Look through the data below and return each line where "PrevResponse" appears.

***** MATERIAL PROVIDED *****

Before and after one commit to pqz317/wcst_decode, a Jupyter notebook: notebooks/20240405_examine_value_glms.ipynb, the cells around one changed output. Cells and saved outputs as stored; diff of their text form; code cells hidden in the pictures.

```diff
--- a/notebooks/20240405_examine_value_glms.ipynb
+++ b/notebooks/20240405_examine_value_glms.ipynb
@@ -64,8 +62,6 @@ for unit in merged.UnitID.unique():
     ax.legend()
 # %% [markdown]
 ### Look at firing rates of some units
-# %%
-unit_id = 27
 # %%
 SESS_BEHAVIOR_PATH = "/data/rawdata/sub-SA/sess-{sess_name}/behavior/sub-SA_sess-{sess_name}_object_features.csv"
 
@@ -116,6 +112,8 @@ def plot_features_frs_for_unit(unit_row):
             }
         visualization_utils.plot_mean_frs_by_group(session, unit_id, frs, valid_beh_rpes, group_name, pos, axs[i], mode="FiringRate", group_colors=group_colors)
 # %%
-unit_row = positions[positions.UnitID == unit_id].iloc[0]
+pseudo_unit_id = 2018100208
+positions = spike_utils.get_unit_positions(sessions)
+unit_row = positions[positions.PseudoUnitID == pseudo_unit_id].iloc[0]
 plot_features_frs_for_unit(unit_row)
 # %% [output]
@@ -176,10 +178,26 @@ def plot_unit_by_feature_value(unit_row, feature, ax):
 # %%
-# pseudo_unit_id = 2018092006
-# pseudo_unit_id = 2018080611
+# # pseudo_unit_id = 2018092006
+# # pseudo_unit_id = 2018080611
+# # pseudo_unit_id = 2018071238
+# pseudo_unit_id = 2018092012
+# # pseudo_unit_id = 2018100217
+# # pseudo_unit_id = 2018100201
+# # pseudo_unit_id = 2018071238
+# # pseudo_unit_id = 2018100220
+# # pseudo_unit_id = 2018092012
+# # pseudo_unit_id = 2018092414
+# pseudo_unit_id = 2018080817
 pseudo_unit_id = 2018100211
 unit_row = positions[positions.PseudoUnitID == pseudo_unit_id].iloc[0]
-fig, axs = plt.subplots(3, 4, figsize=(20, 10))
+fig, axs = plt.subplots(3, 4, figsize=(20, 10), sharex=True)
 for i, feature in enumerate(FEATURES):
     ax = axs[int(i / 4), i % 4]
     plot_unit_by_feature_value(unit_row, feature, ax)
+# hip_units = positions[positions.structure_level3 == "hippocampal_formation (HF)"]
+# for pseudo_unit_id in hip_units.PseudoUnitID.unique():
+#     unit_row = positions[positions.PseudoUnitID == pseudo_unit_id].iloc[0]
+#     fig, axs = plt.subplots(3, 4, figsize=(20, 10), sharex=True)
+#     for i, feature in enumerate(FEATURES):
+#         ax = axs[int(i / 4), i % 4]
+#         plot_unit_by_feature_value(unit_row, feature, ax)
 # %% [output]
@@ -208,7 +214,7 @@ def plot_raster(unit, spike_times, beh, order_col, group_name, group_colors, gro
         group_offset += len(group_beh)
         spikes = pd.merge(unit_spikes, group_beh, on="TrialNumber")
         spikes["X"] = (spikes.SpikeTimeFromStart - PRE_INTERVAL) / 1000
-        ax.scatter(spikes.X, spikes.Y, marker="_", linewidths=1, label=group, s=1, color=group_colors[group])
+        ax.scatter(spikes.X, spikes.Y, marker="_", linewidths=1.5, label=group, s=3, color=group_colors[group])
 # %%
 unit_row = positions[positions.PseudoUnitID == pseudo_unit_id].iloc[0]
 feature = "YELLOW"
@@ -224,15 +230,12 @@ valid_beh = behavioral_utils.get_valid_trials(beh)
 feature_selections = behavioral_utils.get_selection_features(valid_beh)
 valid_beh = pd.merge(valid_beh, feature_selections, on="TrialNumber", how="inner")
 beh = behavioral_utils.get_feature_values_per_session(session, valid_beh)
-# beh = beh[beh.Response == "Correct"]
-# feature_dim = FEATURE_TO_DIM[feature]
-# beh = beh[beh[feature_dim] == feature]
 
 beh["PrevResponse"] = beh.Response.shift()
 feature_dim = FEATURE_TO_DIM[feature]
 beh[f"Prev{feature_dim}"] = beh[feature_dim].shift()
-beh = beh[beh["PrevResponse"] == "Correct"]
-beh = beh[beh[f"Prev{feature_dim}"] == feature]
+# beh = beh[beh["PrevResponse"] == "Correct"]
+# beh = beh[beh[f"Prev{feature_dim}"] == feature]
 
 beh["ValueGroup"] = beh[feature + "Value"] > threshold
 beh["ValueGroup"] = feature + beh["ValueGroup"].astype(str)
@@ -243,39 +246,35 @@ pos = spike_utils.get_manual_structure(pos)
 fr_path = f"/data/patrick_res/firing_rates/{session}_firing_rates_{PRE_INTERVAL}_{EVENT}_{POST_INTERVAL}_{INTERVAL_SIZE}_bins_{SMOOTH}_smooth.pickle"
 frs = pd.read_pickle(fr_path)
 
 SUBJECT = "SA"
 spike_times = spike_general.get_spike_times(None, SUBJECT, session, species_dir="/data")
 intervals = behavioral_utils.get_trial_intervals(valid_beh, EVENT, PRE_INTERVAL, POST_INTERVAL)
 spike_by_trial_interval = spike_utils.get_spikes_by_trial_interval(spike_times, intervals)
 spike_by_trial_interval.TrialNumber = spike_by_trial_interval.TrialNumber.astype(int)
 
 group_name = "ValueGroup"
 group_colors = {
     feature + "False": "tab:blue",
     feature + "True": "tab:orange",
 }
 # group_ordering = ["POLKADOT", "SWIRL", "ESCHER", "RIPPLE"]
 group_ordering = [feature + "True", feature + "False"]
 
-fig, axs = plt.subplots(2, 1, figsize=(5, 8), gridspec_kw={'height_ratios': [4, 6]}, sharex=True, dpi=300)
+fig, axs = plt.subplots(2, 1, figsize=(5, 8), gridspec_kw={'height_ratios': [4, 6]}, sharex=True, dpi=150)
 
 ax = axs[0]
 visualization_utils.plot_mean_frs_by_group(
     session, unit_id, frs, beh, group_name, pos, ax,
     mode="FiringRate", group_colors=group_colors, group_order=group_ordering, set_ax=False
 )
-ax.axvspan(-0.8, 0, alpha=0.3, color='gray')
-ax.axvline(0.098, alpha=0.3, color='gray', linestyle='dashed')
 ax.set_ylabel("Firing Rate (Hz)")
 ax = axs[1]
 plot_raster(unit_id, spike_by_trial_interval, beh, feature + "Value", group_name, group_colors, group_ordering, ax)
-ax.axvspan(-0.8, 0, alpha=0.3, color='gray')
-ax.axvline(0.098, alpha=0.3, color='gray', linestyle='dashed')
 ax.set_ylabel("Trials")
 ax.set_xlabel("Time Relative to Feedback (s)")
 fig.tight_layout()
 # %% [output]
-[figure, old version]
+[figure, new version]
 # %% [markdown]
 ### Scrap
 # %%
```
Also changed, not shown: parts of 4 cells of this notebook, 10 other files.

*****

*RESULT OF THE TASK:*
 beh["PrevResponse"] = beh.Response.shift()
-beh = beh[beh["PrevResponse"] == "Correct"]
+# beh = beh[beh["PrevResponse"] == "Correct"]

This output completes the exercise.